▸ **Task statement**:
Where in the data does the word "getElementById" appear? Find those lines and copy them.

Stored dataset items:

━━━━━━━━━━━━━━━━

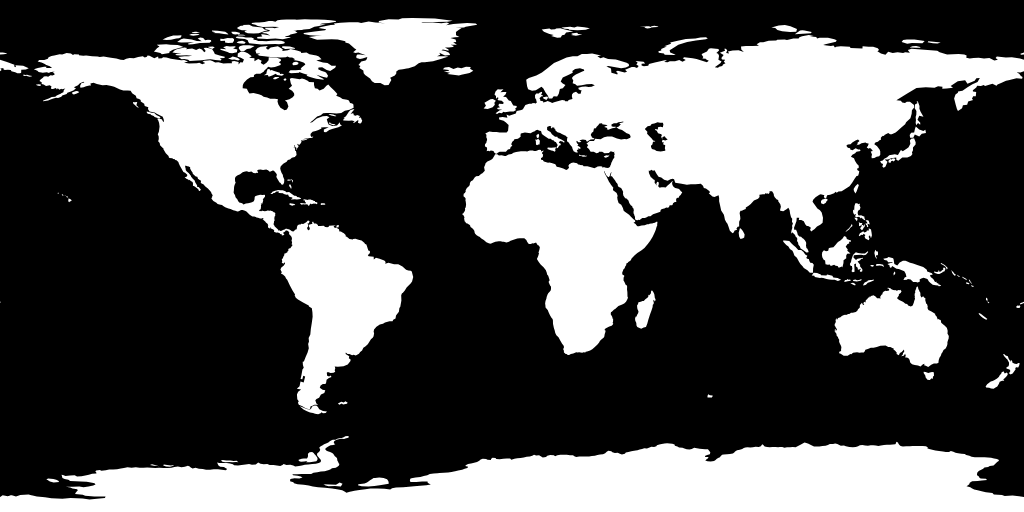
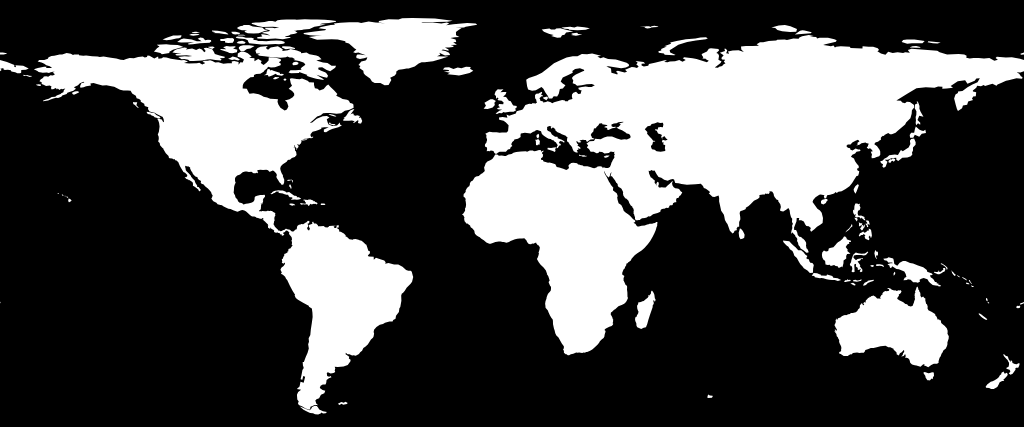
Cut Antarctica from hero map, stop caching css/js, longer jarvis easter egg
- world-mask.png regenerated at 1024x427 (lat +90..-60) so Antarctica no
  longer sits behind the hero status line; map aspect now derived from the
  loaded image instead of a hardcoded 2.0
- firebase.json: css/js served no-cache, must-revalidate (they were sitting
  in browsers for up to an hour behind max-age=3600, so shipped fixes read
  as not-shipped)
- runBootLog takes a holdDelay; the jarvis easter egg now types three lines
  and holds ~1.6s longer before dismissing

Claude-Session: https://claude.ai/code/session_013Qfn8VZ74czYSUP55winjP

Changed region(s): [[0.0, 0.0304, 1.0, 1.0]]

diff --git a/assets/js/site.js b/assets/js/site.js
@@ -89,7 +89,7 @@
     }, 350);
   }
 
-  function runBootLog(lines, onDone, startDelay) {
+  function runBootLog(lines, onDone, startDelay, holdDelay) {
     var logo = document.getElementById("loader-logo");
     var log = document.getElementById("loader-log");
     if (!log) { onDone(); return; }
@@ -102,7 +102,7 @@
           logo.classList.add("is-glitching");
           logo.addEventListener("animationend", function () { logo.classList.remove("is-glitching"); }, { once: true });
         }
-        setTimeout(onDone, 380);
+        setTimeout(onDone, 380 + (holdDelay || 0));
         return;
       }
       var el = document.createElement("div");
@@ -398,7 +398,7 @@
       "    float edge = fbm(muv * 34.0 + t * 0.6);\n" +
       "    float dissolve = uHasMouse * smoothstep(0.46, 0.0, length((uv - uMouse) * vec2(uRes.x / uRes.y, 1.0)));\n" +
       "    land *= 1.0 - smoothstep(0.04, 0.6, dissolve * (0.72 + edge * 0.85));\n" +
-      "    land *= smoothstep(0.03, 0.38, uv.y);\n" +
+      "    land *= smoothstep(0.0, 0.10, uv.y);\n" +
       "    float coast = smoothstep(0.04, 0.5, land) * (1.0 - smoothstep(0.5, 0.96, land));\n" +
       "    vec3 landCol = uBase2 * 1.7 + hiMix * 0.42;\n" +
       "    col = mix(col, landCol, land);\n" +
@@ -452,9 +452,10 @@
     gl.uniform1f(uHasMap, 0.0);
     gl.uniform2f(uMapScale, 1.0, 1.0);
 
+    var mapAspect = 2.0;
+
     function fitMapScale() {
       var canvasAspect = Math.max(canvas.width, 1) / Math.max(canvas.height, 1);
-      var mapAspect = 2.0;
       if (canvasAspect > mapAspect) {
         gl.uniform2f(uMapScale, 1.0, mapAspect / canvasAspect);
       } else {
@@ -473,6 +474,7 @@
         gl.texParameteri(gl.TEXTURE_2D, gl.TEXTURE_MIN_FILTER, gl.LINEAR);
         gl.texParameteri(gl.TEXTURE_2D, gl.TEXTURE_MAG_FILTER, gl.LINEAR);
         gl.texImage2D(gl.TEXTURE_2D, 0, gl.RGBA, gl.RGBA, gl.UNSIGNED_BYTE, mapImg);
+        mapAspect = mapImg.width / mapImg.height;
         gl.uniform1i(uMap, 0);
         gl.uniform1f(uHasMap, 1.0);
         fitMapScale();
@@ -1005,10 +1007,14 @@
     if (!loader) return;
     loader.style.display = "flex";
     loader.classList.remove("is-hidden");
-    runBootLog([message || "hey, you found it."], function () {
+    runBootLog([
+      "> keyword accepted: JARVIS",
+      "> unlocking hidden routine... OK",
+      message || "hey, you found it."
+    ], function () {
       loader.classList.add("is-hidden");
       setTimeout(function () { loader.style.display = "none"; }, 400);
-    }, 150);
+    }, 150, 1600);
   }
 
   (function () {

━━━━━━━━━━━━━━━━

▸ **Answer space**:
     var logo = document.getElementById("loader-logo");
     var log = document.getElementById("loader-log");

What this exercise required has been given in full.